He was a veteran not only of Viet Nam,
but of World War II and Korea.
He was the recipient
of the Congressional Medal of Honor for his actions on November 14,
1965, at Landing Zone X-Ray, in the Ia Drang Valley of Vietnam.
During the Vietnam War
Freeman served as a helicopter pilot with the rank of Captain in US
Army's Company A, 229th, Assault Helicopter Battalion, First Cavalry
Division Air Mobil.
On November 14th,
1965, a US battalion was surrounded by the enemy. In the heat of
the battle when all hope was lost, an unarmed helicopter came to

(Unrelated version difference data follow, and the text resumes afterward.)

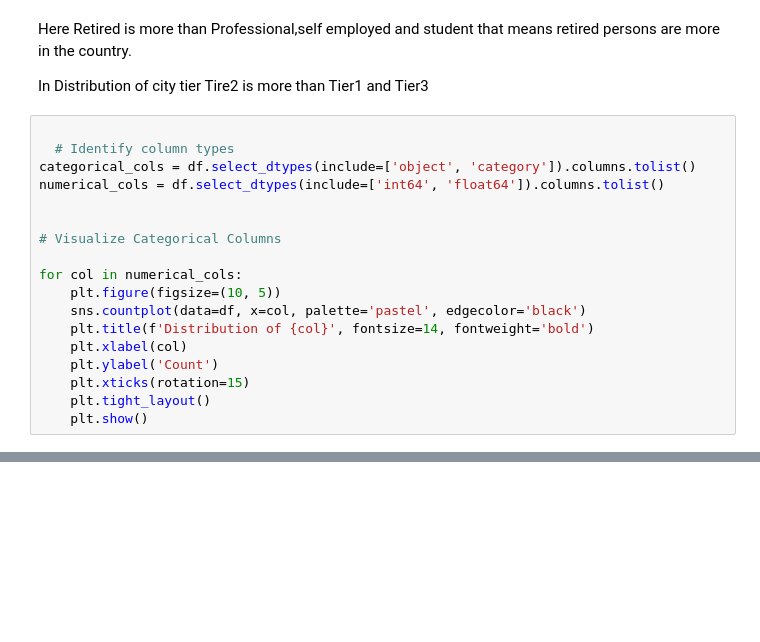
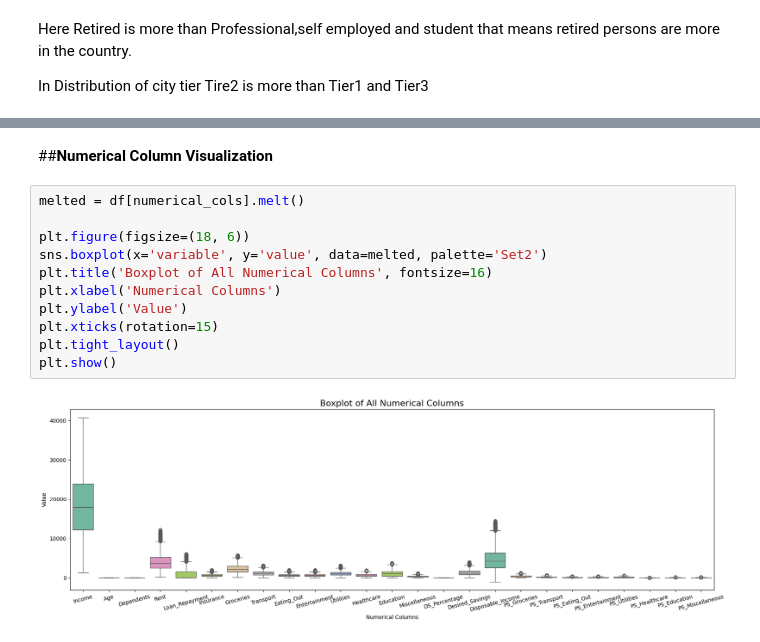
Before and after one commit to Sajuranjith/Indian-Personal-Finance-and-Spending-Habits, a Jupyter notebook: Indian_Personal_Finance_and_Spending_Habits.ipynb, the cells around one changed output, grey strips where cells are left out. Saved outputs shown, nothing was run; the diff lists cells and outputs as text; blank space fills up the shorter version.

```diff
--- a/Indian_Personal_Finance_and_Spending_Habits.ipynb
+++ b/Indian_Personal_Finance_and_Spending_Habits.ipynb
@@ -599,21 +599,3 @@ for col in categorical_cols:
 Here Retired  is more than Professional,self employed and student that means retired persons are more in the country.
 
 In Distribution of city tier Tire2 is more than Tier1 and Tier3
-# %%
-
-  # Identify column types
-categorical_cols = df.select_dtypes(include=['object', 'category']).columns.tolist()
-numerical_cols = df.select_dtypes(include=['int64', 'float64']).columns.tolist()
-
-
-# Visualize Categorical Columns
-
-for col in numerical_cols:
-    plt.figure(figsize=(10, 5))
-    sns.countplot(data=df, x=col, palette='pastel', edgecolor='black')
-    plt.title(f'Distribution of {col}', fontsize=14, fontweight='bold')
-    plt.xlabel(col)
-    plt.ylabel('Count')
-    plt.xticks(rotation=15)
-    plt.tight_layout()
-    plt.show()
@@ -623,0 +602,15 @@ for col in numerical_cols:
+# %% [markdown]
+##**Numerical Column Visualization**
+# %%
+melted = df[numerical_cols].melt()
+
+plt.figure(figsize=(18, 6))
+sns.boxplot(x='variable', y='value', data=melted, palette='Set2')
+plt.title('Boxplot of All Numerical Columns', fontsize=16)
+plt.xlabel('Numerical Columns')
+plt.ylabel('Value')
+plt.xticks(rotation=15)
+plt.tight_layout()
+plt.show()
+# %% [output]
+[figure, added]
```
Also changed, not shown: parts of 4 cells of this notebook.
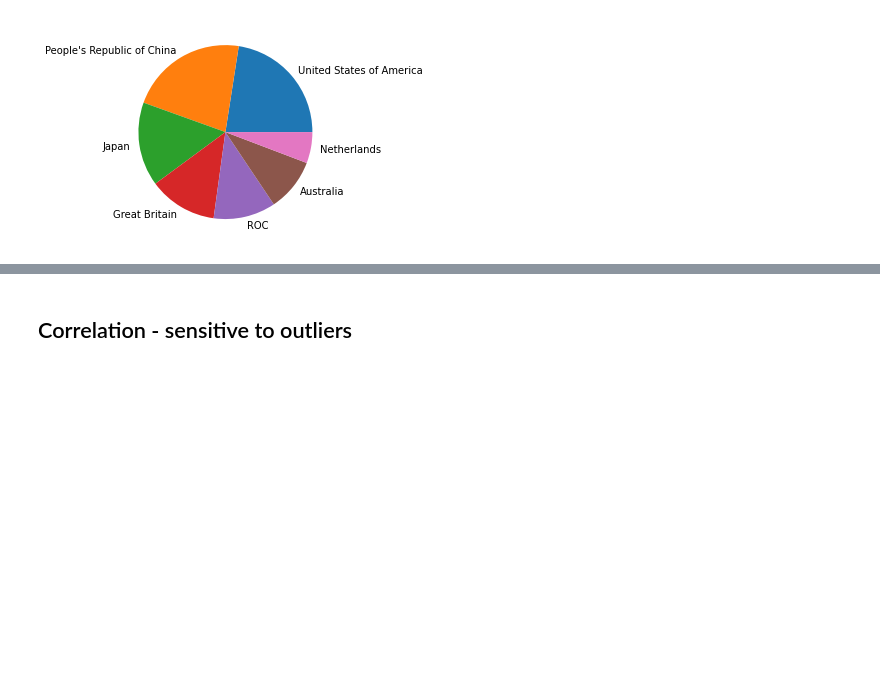
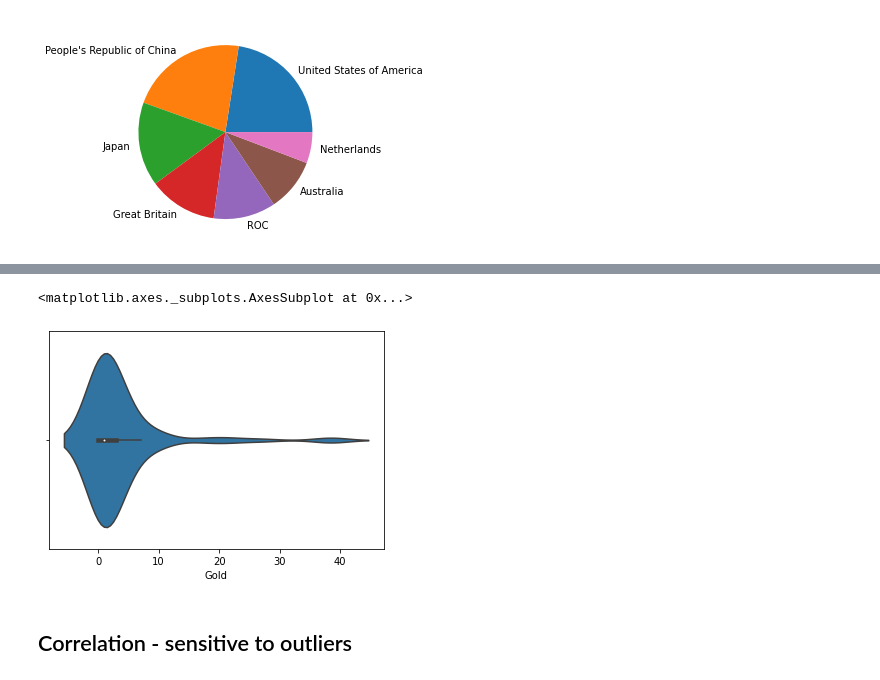
Before and after one commit to hjn14133/STAT, a Jupyter notebook: Practical_STAT_EDA_Tokyo_Olympics.ipynb, the cells around one changed output, grey strips where cells are left out. Cells and saved outputs as stored; diff of their text form; code cells hidden in the pictures; blank space fills up the shorter version.

```diff
--- a/Practical_STAT_EDA_Tokyo_Olympics.ipynb
+++ b/Practical_STAT_EDA_Tokyo_Olympics.ipynb
@@ -198,3 +240,9 @@ plt.pie(medal_count.iloc[:7, :]["Gold"], labels = medal_count.iloc[:7, :]['Team/
+# %%
+# Violin Plots
+sns.violinplot(medal_count["Gold"])
+# %% [output]
+<matplotlib.axes._subplots.AxesSubplot at 0x...>
+[figure, added]
 # %% [markdown]
 ## Correlation - sensitive to outliers
 # %%
```
Also changed, not shown: parts of 5 cells of this notebook.
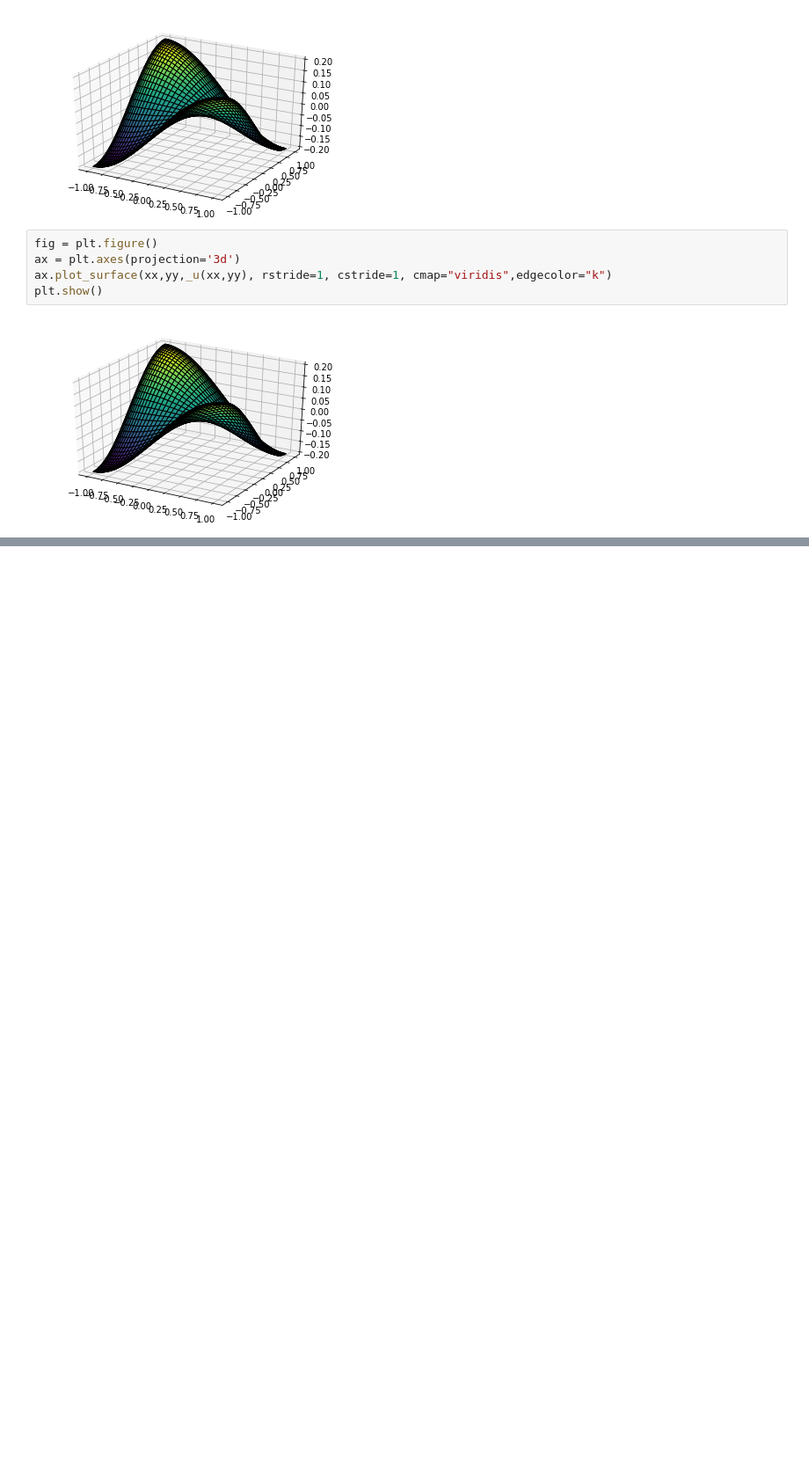
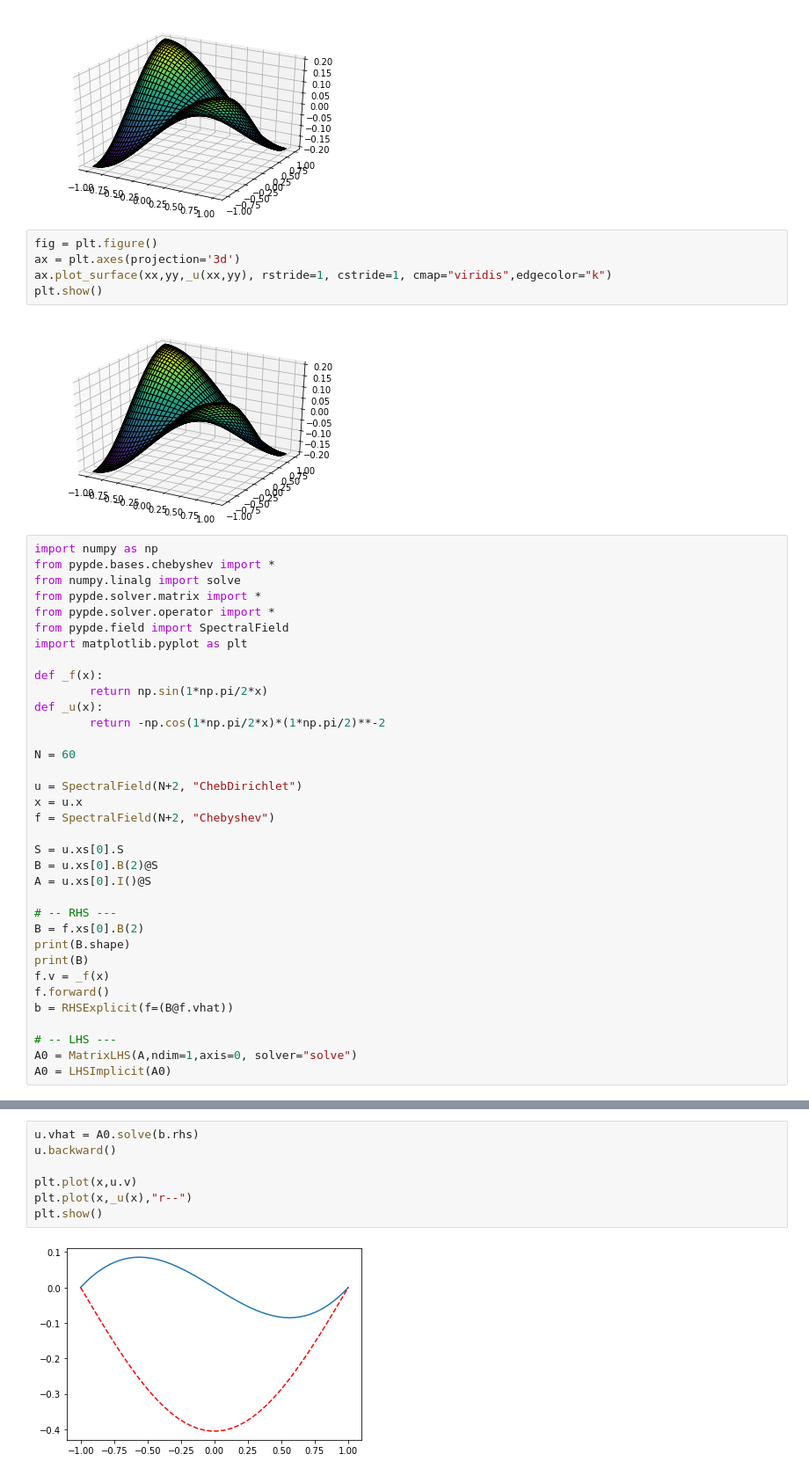
Before and after one commit to preiter93/pypde, a Jupyter notebook: Untitled.ipynb, the cells around one changed output, grey strips where cells are left out. Shown: that part at 88% size. Cells and saved outputs as stored; diff of their text form; blank space fills up the shorter version.

```diff
--- a/Untitled.ipynb
+++ b/Untitled.ipynb
@@ -225,3 +225,38 @@ ax.plot_surface(xx,yy,_u(xx,yy), rstride=1, cstride=1, cmap="viridis",edgecolor=
 plt.show()
 # %% [output]
 [figure]
+# %%
+import numpy as np
+from pypde.bases.chebyshev import *
+from numpy.linalg import solve
+from pypde.solver.matrix import *
+from pypde.solver.operator import *
+from pypde.field import SpectralField
+import matplotlib.pyplot as plt
+
+def _f(x):
+        return np.sin(1*np.pi/2*x)
+def _u(x):
+        return -np.cos(1*np.pi/2*x)*(1*np.pi/2)**-2
+
+N = 60
+
+u = SpectralField(N+2, "ChebDirichlet")
+x = u.x
+f = SpectralField(N+2, "Chebyshev")
+
+S = u.xs[0].S
+B = u.xs[0].B(2)@S
+A = u.xs[0].I()@S
+
+# -- RHS ---
+B = f.xs[0].B(2)
+print(B.shape)
+print(B)
+f.v = _f(x)
+f.forward()
+b = RHSExplicit(f=(B@f.vhat))
+
+# -- LHS ---
+A0 = MatrixLHS(A,ndim=1,axis=0, solver="solve")
+A0 = LHSImplicit(A0)
@@ -227,0 +278,9 @@ plt.show()
+# %%
+u.vhat = A0.solve(b.rhs)
+u.backward()
+
+plt.plot(x,u.v)
+plt.plot(x,_u(x),"r--")
+plt.show()
+# %% [output]
+[figure, added]
```
Also changed, not shown: parts of 9 cells of this notebook, 8 other files.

their aid, bringing water, much needed supplies and ammunition.
According to survivors of the battle the unarmed Huey returned more than
21 times with supplies, evacuating the wounded each trip. That
day, more than 70 soldiers were flown to safety by Captain Freeman.
Freeman was decorated
with the distinguished Flying Cross for his act of bravery but for
decades those who survived this battle felt that a higher honor should
be awarded to the helicopter pilot. On July 16, 2001, Congress
awarded the Medal of Honor to Freeman with the persuasion of
Lieutenant Colonel Bruce Crandall, other survivors who were rescued by
Freeman, and Senator John McCain. That day, Freeman and his wife,
Barbara, were invited to the Whitehouse where President George W.
Bush presented the Congressional Medal of honor before witnesses
consisting of Vice President Cheney, the secretary of defense,
secretary of veterans affairs, the joint chiefs as well as members of
the Joint Chiefs, Senator John McCain, Senator Craig, Congressman
Otter, and Congressman Simpson from the delegation of Idaho.
On August 20, 2008,
Major Ed Freeman passed away from complications of Parkinson's disease
at the age of 80 and was laid to rest at the Veterans Cemetery in Idaho, where he settled.
In March of 2009, the
United States Congress bestowed one more honor to Major Freeman.
They designated the US Post Office in his place of birth McLain,
Mississippi, the "Major Ed W. Freeman Post Office."
for CNN Transcript of President Bush's presentation of the
Congressional Medal of Honor.
'Ed Freeman... A True Hero'
You're an 18 or 19 year old kid.
You're critically wounded, and dying in the jungle in the Ia Drang
Valley, 11-14-1965. LZ Xray , Vietnam . Your infantry unit is out
numbered 8 - 1, and the enemy fire is so intense, from 100 or 200 yards
away, that your own Infantry Commander has ordered the MediVac
helicopters to stop coming in.
You're lying there, listening to the
enemy machine guns, and you know you're not getting out. Your family is
1/2 way around the world, 12,000 miles away, and you'll never see them
again. As the world starts to fade in and out, you know this is the day.
Ed Freeman is coming for you. He's not
Medi-Vac, so it's not his job, but he's flying his Huey down into the
machine gun fire, after the Medi-Vacs were ordered not to come.
He's coming anyway. And he drops it
in, and sits there in the machine gun fire, as they load 2 or 3 of you
on board. Then he flies you up and out through the gunfire, to the
Doctors and Nurses.
And, he kept coming back...... 13 more
times..... and took about 30 of you and your buddies out, who would
never have gotten out.
Medal of Honor Recipient Ed Freeman
died last Wednesday at the age of 80, in Boise , ID ......
May God rest his soul.....
(Oh yeah, Paul Newman died that day
too.) I guess you knew that.
He got a lot more press than Ed